tax limitations, criminal sentencing and state budget allocations
to medical marijuana and land-use planning, and you have a perfect
engine for inefficiency, confusion, buck-passing, interjurisdictional
feuding and voter alienation.
Is there any way even a diligent citizen can keep track of all
that stuff? All those separate public agendas, combined with what
David Abel of the Los Angeles Metropolitan Forum calls our "separate
silos of funding," make policy coordination and effective
planning nearly impossible. Maybe we love democracy too much.
Now there are some hopeful signs, despite those governmental
and fiscal structures that act as barriers rather than incentives
Recently, the Cities, Counties and Schools Partnership, a group
of leaders from the League of California Cities and the California
State Association of Counties, met in Sacramento to talk about
better coordination and joint planning at the local level.
They called it a "historic meeting." And while it's
far too early for that, something may be changing. The 50 or so
local officials who attended seemed to understand that all those
separate agendas-and the turf wars and distrust that came with
them-were a slow road to nowhere.
They seemed to realize that good schools should be an integral
part of every city plan, that schools should serve as neighborhood
centers and places to locate other community facilities: recreational
areas for both school and community, health clinics, police substations.
That means joint planning in the design and location of those
And there are other, more concrete signs as well.
Last month, when the Legislature approved the new $25 billion
school bond that will go on the ballot in roughly even parts this
November and in 2004, former Assembly Speaker Robert Hertzberg
included a $100 million item for design of joint-use facilities.
In San Jose, California State University and the city's redevelopment
agency are building a joint 575,000-square-foot city/CSU library,
a project that will not only save money and provide richer facilities,
but also will serve as one of the anchors of a new civic center
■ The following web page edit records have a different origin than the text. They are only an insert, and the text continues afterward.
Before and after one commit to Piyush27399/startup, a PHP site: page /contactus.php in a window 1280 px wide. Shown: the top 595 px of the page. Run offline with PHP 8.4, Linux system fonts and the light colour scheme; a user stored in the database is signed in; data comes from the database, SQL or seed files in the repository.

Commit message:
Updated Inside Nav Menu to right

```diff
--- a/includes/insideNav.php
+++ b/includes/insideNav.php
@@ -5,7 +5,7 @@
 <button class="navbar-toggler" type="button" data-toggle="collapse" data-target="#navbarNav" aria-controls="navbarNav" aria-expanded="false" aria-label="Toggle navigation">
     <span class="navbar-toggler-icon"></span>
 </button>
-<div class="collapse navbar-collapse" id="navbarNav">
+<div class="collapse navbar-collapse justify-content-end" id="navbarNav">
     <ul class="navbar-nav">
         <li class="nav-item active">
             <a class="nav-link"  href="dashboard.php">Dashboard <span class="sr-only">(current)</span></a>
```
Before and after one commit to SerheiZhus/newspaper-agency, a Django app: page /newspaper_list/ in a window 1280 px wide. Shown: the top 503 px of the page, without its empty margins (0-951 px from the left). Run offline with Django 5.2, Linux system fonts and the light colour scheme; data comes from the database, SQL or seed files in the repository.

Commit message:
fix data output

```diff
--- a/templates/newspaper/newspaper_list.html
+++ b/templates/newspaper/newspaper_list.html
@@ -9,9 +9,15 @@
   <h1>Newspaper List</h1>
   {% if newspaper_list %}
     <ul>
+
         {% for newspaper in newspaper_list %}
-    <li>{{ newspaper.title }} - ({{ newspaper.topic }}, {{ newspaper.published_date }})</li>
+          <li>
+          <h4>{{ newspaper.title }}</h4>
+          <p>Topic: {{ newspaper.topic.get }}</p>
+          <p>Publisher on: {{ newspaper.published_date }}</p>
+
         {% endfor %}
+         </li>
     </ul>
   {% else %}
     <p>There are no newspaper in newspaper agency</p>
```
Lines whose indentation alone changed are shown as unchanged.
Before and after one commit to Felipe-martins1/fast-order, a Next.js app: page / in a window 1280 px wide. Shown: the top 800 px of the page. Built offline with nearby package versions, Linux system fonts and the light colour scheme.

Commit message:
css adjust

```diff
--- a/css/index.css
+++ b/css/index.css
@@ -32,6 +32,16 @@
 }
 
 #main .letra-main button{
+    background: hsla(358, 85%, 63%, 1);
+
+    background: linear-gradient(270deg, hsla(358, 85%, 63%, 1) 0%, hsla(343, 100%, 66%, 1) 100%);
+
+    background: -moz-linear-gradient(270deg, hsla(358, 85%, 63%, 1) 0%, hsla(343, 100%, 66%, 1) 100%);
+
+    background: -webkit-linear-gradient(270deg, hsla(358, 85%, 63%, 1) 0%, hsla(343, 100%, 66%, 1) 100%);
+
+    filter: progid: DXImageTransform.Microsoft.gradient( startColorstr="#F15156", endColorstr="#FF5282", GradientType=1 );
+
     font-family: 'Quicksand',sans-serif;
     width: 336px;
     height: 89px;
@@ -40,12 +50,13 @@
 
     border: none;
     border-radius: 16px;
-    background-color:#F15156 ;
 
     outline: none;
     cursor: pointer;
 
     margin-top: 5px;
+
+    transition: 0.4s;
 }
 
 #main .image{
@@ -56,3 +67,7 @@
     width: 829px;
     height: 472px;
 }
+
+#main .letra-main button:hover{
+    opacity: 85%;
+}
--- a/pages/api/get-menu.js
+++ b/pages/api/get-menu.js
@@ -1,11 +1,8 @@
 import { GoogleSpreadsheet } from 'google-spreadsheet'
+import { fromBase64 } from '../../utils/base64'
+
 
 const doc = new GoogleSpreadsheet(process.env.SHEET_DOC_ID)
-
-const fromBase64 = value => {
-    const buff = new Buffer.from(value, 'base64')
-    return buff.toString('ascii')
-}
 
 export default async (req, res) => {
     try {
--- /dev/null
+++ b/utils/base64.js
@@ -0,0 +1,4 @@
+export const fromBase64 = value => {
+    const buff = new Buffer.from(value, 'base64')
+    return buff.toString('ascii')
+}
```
at the edge of the campus.
In San Diego, after the City Council declared "a state
of emergency" in the blighted City Heights neighborhood,
businessman Sol Price and his Price Charities leveraged its own
funds and brought together a long list of public and nonprofit
private agencies as well as the local community. The result is
a 30-acre urban village that includes a new school, a library,
police station, a community service center and recreational facilities
as well as office space and, now, 116 units of affordable housing.
There are also a "joint venture" educational program
with California State University, San Diego, a community policing
program and a low-interest home loan program. Price knew the problems
couldn't be addressed piecemeal-that the solutions required "holistic
strategies." This one brought in almost everyone and everything.
In Ukiah, after the school district's decision to build a new
school on agricultural land brought loud protests, local officials
found an alternate location on the site of a failed shopping mall
on the other side of town that is to include a sheriff's substation,
a community center and playing fields. Equally important, it will
bring a new school and other community facilities to a low-income
Hispanic neighborhood that badly needs them and foster urban infill
rather than more sprawl in an agricultural area.
None of these success stories suggests that the mess of dysfunctional
government structures has been cleaned up. The bureaucratic jungle
that faces school districts planning new facilities, for example,
continues to make the process too slow and too expensive. The
tax system still leads local agencies to favor shopping and auto
malls over light industry offering good jobs, housing and coordinated
community planning. Infrastructure plans are still collections
of separate agency wish lists.
But there is a growing realization that without more coordination,
without regional planning, without the understanding that good
schools are inseparable from good communities, every problem in
this rapidly growing state can only get worse. And that's encouraging.